Detecting long-term drift in reagent lots

Jiakai Liu, Chin Hon Tan, Tze Ping Loh*, Tony Badrick

*Corresponding author for this work

Research output: Contribution to journalArticle

12 Citations (Scopus)

Abstract

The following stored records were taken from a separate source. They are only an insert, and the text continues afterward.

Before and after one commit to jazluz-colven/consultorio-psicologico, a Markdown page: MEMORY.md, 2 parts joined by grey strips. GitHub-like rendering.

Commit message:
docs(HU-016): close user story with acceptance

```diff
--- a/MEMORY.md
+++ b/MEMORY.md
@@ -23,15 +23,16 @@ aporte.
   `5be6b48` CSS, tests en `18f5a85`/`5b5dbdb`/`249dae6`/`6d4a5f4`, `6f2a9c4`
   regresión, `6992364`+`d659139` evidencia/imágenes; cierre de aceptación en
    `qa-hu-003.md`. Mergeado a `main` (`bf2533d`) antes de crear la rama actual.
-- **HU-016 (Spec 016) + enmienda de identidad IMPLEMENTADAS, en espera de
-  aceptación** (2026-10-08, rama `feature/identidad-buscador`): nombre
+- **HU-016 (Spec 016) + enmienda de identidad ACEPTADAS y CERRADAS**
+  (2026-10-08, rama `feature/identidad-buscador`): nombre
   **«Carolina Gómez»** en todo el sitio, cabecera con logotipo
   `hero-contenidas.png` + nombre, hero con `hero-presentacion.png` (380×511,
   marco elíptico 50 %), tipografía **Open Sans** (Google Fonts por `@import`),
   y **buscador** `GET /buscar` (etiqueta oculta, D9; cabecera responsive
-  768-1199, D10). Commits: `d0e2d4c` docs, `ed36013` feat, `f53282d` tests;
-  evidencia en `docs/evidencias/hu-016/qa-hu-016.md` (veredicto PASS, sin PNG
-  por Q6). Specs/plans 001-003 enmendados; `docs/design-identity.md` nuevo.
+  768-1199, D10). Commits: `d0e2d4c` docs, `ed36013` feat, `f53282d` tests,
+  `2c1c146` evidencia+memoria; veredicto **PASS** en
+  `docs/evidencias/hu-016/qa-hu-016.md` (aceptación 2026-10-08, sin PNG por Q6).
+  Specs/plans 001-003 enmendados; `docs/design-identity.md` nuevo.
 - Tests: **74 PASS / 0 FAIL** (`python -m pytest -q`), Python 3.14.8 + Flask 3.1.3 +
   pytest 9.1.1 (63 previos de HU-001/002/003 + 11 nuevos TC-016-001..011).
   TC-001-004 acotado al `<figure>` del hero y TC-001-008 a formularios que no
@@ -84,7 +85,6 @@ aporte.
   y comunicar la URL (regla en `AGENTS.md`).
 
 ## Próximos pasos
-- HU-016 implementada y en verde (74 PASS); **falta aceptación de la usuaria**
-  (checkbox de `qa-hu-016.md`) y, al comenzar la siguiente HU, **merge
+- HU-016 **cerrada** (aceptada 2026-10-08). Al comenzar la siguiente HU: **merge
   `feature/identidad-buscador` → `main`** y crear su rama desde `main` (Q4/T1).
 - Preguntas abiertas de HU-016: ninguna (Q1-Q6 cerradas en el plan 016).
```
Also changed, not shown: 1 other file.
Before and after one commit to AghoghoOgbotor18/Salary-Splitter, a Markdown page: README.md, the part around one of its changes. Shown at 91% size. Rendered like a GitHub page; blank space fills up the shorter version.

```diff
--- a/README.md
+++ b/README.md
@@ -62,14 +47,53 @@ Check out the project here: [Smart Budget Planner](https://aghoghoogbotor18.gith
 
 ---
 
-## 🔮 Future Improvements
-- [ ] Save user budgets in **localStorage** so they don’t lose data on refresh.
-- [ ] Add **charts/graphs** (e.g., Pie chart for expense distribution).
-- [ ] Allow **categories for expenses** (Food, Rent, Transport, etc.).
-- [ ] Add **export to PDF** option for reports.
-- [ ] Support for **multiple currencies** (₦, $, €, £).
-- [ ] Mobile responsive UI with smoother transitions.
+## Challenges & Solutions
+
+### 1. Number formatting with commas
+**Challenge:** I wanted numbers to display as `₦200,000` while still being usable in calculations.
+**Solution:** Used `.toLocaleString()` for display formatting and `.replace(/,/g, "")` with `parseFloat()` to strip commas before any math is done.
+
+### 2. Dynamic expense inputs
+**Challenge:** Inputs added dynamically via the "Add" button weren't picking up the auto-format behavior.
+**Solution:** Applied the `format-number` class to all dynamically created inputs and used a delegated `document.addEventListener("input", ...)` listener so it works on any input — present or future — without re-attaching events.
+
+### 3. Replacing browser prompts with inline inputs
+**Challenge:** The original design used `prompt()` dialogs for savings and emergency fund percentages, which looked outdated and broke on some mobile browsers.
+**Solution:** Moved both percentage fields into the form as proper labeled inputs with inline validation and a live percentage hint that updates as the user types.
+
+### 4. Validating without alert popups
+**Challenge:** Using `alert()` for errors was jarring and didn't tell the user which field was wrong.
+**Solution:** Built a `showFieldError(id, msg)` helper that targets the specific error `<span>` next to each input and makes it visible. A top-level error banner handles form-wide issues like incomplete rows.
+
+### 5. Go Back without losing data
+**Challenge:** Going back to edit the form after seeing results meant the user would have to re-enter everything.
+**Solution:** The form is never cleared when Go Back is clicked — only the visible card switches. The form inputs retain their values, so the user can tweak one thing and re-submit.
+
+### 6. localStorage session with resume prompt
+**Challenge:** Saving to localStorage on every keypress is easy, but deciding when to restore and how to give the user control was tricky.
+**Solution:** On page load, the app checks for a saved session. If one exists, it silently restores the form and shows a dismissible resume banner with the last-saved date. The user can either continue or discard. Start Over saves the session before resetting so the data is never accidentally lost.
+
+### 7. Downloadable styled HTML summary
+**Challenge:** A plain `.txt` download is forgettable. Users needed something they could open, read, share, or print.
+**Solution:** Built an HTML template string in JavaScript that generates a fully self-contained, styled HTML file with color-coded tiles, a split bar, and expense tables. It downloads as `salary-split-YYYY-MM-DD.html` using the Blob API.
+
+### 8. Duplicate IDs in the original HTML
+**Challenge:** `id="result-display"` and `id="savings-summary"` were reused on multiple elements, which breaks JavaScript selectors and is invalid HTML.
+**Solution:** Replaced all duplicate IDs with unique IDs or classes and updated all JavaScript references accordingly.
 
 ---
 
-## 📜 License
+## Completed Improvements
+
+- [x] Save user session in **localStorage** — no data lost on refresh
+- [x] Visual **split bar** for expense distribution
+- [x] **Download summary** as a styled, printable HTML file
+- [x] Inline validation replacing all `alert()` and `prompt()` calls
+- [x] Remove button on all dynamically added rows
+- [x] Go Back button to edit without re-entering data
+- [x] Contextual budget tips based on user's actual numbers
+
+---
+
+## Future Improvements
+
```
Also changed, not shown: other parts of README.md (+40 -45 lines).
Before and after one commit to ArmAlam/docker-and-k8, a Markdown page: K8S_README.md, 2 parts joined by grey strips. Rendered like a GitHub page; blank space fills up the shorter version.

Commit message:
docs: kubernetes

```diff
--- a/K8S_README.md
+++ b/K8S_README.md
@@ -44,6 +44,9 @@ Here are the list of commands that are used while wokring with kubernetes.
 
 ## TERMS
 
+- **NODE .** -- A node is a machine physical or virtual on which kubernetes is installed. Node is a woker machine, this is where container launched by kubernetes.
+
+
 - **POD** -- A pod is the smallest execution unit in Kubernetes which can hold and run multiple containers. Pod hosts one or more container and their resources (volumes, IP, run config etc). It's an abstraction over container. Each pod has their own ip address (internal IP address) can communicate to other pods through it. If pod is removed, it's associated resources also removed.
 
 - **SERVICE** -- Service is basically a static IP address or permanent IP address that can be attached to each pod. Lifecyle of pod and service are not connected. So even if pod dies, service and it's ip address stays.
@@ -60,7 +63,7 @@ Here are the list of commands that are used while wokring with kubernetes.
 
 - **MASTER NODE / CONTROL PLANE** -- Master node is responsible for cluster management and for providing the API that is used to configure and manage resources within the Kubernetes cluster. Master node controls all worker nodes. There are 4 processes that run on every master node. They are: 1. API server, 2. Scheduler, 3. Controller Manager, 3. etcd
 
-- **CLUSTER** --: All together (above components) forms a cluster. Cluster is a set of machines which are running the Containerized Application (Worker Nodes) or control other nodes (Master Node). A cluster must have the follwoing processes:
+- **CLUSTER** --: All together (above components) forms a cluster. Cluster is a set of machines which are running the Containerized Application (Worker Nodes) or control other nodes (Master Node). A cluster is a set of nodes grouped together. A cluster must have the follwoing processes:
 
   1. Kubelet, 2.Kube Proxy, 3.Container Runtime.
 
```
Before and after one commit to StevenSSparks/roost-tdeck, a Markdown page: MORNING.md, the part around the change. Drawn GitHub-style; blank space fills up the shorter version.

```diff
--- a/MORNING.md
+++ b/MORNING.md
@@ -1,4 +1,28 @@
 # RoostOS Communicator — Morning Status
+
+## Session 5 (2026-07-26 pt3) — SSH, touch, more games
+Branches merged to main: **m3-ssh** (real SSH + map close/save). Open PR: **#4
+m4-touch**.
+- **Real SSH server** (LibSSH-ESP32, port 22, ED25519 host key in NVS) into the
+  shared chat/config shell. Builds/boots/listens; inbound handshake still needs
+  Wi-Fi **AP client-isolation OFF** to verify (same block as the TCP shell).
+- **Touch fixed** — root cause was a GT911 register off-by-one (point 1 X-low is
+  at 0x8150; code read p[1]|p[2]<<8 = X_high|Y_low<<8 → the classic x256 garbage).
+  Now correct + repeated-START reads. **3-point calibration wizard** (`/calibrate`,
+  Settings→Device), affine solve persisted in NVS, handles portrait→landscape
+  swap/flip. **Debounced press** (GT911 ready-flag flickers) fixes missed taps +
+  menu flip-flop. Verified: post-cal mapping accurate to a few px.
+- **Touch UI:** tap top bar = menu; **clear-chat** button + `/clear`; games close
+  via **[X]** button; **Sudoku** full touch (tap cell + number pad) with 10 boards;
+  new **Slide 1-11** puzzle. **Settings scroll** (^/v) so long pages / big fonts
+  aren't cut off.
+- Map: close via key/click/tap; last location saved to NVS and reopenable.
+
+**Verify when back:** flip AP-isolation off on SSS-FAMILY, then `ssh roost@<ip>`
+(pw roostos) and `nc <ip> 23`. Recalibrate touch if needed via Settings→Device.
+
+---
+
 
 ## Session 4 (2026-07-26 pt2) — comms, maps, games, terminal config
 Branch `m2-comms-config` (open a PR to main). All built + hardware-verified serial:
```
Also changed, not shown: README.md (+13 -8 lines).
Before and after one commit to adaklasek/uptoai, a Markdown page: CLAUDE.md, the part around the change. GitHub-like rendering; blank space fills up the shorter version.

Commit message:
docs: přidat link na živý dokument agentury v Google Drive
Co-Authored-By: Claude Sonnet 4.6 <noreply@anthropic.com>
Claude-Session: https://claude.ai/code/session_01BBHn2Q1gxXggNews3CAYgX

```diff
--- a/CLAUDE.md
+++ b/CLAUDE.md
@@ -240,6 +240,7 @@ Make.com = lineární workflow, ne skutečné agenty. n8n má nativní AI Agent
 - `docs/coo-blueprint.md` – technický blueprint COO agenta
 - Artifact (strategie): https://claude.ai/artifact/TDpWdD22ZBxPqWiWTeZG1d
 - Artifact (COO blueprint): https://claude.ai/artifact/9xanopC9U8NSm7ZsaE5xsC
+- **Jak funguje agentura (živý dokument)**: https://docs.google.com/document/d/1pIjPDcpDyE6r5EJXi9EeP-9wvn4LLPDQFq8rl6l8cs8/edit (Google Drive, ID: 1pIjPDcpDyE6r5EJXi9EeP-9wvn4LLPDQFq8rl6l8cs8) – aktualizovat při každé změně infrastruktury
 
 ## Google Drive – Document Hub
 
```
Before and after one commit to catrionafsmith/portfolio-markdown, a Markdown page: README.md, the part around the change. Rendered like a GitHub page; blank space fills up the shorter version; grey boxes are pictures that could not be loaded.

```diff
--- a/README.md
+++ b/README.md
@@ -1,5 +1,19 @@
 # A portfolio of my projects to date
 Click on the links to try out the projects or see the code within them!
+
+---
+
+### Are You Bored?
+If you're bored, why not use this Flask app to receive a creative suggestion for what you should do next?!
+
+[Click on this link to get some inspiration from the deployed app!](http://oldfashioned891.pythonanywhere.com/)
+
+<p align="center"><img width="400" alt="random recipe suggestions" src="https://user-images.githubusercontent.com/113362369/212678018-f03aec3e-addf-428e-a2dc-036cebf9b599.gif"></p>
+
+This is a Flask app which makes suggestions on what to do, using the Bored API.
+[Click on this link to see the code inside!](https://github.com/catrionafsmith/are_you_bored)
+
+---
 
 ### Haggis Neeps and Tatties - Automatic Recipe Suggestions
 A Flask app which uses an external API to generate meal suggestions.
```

BACKGROUND: Between-reagent lot verification is a routine laboratory exercise in which a set of samples is tested in parallel with an existing reagent lot and a candidate reagent lot (before the candidate lot is committed to test patient samples). The exercise aims to verify and maintain consistency in the analytical performance of a test. We examined the limitations of a routine between-reagent lot verification procedure in detecting long-term analytical drift and looked for a more sensitive alternative. METHOD: Via numerical simulations, we examined the statistical power of the current regression-based (weighted Deming regression) procedure for between-reagent lot verification in detecting proportional bias and constant bias. An alternative procedure applying the Student t-test to separately examine cumulative regression slopes and intercepts across multiple reagent lots was proposed and evaluated by numerical simulations. RESULTS: The regression-based procedure had poor statistical power in detecting proportional bias and constant bias when small numbers of samples were used in each between-reagent lot verification exercise. Furthermore, the method failed to detect long-term drifts in analytical performance. The proposed approach based on the Student t-test can detect long-term (cumulative) drifts in regression slopes and intercepts. This method detected a mild downward drift in the serum sodium assay in our hospital that was missed by routine between-reagent lot verification. CONCLUSIONS: The proposed method objectively and systematically detects long-term proportional and constant bias separately. However, the statistical power of this procedure remains unsatisfactory when used with small sample sizes. Sharing of information between laboratories may provide sufficient statistical power to detect clinically important analytical shifts.

Original languageEnglish
Pages (from-to)1292-1298
Number of pages7
JournalClinical Chemistry
Volume61
Issue number10
DOIs
Publication statusPublished - 1 Oct 2015
Externally publishedYes

Fingerprint Dive into the research topics of 'Detecting long-term drift in reagent lots'. Together they form a unique fingerprint.

Cite this